%%

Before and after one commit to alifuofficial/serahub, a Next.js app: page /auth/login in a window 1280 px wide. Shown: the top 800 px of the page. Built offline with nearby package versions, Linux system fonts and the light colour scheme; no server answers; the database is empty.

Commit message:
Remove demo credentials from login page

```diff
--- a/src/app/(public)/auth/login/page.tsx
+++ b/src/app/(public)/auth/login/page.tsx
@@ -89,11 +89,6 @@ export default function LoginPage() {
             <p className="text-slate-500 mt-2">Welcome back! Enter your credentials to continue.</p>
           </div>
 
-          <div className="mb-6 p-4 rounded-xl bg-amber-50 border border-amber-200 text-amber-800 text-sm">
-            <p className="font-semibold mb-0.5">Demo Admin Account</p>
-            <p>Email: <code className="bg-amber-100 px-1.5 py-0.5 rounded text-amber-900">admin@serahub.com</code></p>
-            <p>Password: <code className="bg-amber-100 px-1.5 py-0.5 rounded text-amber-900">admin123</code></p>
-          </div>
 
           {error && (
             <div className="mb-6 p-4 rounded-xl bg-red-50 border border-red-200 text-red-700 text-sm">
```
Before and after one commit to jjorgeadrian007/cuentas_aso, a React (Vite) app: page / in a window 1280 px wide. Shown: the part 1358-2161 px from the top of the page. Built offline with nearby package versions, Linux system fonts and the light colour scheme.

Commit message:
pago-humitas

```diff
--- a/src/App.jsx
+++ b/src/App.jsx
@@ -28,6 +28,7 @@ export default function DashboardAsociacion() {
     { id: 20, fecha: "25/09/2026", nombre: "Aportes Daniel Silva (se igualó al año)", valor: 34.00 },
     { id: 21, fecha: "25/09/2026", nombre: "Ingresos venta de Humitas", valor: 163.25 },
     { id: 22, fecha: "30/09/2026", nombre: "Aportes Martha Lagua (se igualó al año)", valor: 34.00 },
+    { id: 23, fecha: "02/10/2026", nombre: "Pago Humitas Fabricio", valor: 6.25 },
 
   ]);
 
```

%%

Problem
Search the entries for "text" and copy out each line that has it.

Task response
             <p className="text-slate-500 mt-2">Welcome back! Enter your credentials to continue.</p>
-          <div className="mb-6 p-4 rounded-xl bg-amber-50 border border-amber-200 text-amber-800 text-sm">
-            <p>Email: <code className="bg-amber-100 px-1.5 py-0.5 rounded text-amber-900">admin@serahub.com</code></p>
-            <p>Password: <code className="bg-amber-100 px-1.5 py-0.5 rounded text-amber-900">admin123</code></p>
             <div className="mb-6 p-4 rounded-xl bg-red-50 border border-red-200 text-red-700 text-sm">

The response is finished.